#### SOURCE MATERIAL
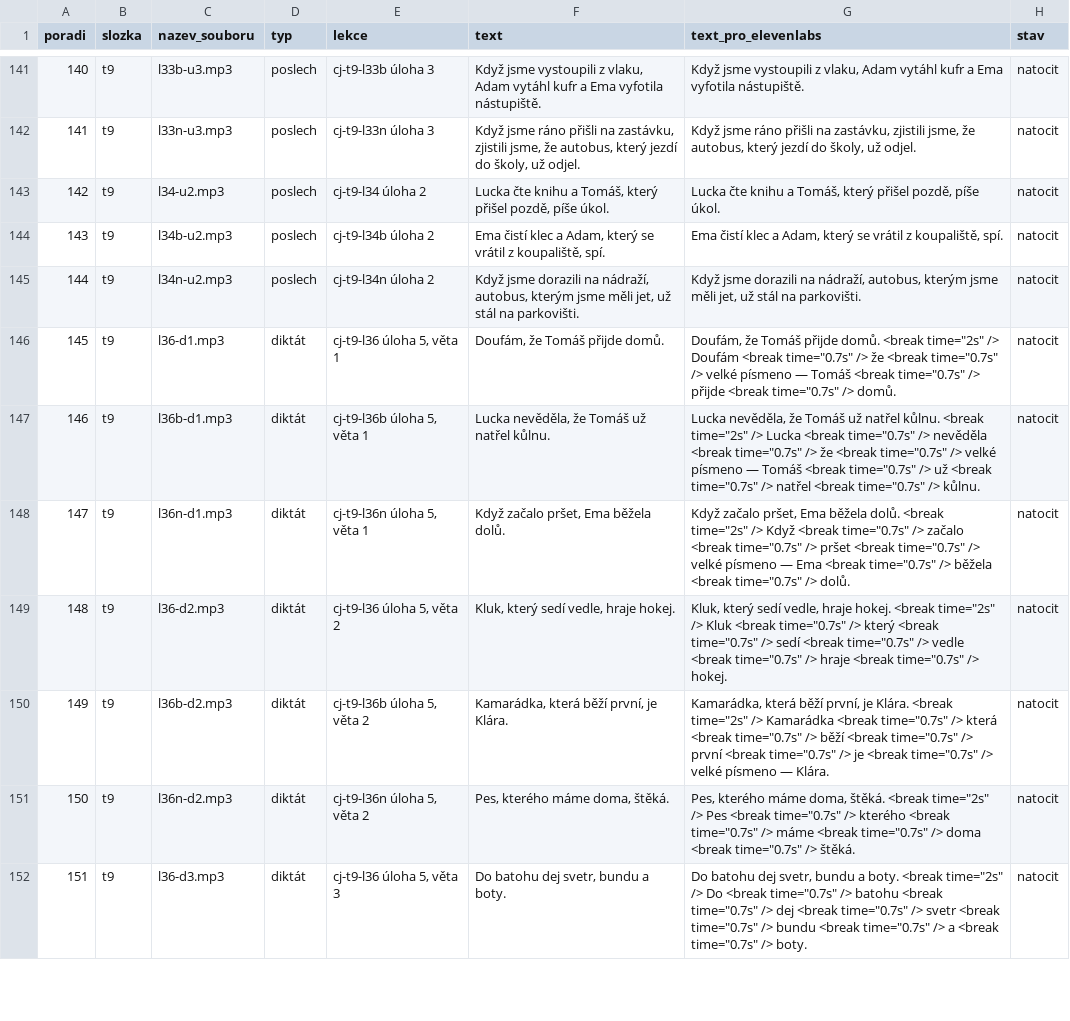
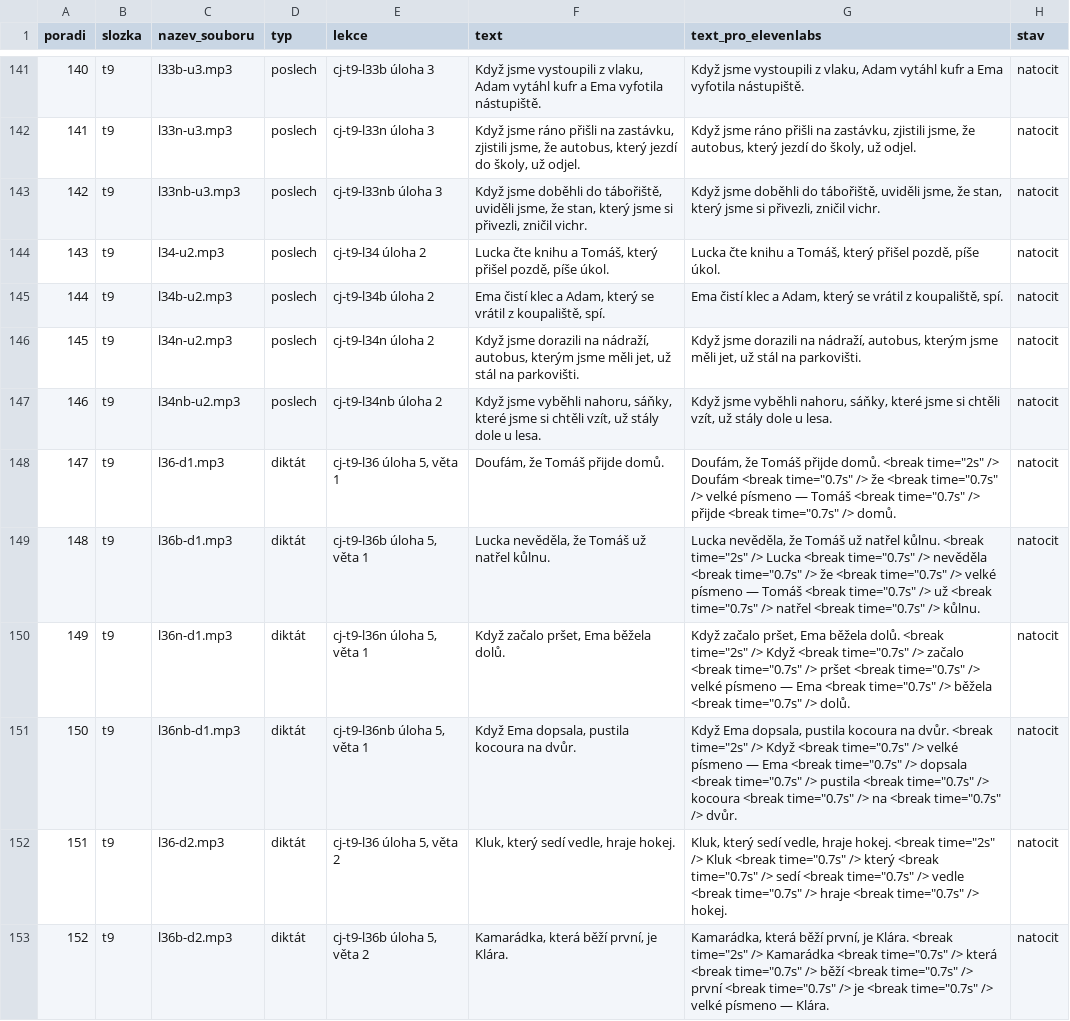
Before and after one commit to mrkvicka-studentbase/spolu-osma, a CSV file: cestina/Obsah/nahravky-k-nataceni.csv, drawn as a sheet; only a part is shown, gaps mark what is left out; the shorter side is filled out with more unchanged rows; addresses are those after the commit; the diff covers the shown part only; the diff names each change by its address in the sheet, - before the commit and + after, or states it on an @@ line.

```diff
--- a/cestina/Obsah/nahravky-k-nataceni.csv
+++ b/cestina/Obsah/nahravky-k-nataceni.csv
+row 143: 142 | t9 | l33nb-u3.mp3 | poslech | cj-t9-l33nb úloha 3 | Když jsme doběhli do tábořiště, uviděli jsme, že stan, který jsme si přivezli, zničil vichr. | Když jsme doběhli do tábořiště, uviděli jsme, že stan, který jsme si přivezli, zničil vichr. | natocit
@@ column A (poradi) renumbered from row 144 down @@
+row 147: 146 | t9 | l34nb-u2.mp3 | poslech | cj-t9-l34nb úloha 2 | Když jsme vyběhli nahoru, sáňky, které jsme si chtěli vzít, už stály dole u lesa. | Když jsme vyběhli nahoru, sáňky, které jsme si chtěli vzít, už stály dole u lesa. | natocit
+row 151: 150 | t9 | l36nb-d1.mp3 | diktát | cj-t9-l36nb úloha 5, věta 1 | Když Ema dopsala, pustila kocoura na dvůr. | Když Ema dopsala, pustila kocoura na dvůr. <break time="2s" /> Když <break time="0.7s" /> velké písmeno — Ema <break time="0.7s" /> dopsala <break time="0.7s" /> pustila <break time="0.7s" /> kocoura <break time="0.7s" /> na <break time="0.7s" /> dvůr. | natocit
```
Also changed, not shown: 2 added rows elsewhere in this file, 1 other file.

#### TASK OBJECTIVE
Give the complete material again, exactly as written. Do not include the pictures.

#### ANSWER SECTION
Before and after one commit to mrkvicka-studentbase/spolu-osma, a CSV file: cestina/Obsah/nahravky-k-nataceni.csv, drawn as a sheet; only a part is shown, gaps mark what is left out; the shorter side is filled out with more unchanged rows; addresses are those after the commit; the diff covers the shown part only; the diff names each change by its address in the sheet, - before the commit and + after, or states it on an @@ line.

```diff
--- a/cestina/Obsah/nahravky-k-nataceni.csv
+++ b/cestina/Obsah/nahravky-k-nataceni.csv
+row 143: 142 | t9 | l33nb-u3.mp3 | poslech | cj-t9-l33nb úloha 3 | Když jsme doběhli do tábořiště, uviděli jsme, že stan, který jsme si přivezli, zničil vichr. | Když jsme doběhli do tábořiště, uviděli jsme, že stan, který jsme si přivezli, zničil vichr. | natocit
@@ column A (poradi) renumbered from row 144 down @@
+row 147: 146 | t9 | l34nb-u2.mp3 | poslech | cj-t9-l34nb úloha 2 | Když jsme vyběhli nahoru, sáňky, které jsme si chtěli vzít, už stály dole u lesa. | Když jsme vyběhli nahoru, sáňky, které jsme si chtěli vzít, už stály dole u lesa. | natocit
+row 151: 150 | t9 | l36nb-d1.mp3 | diktát | cj-t9-l36nb úloha 5, věta 1 | Když Ema dopsala, pustila kocoura na dvůr. | Když Ema dopsala, pustila kocoura na dvůr. <break time="2s" /> Když <break time="0.7s" /> velké písmeno — Ema <break time="0.7s" /> dopsala <break time="0.7s" /> pustila <break time="0.7s" /> kocoura <break time="0.7s" /> na <break time="0.7s" /> dvůr. | natocit
```
Also changed, not shown: 2 added rows elsewhere in this file, 1 other file.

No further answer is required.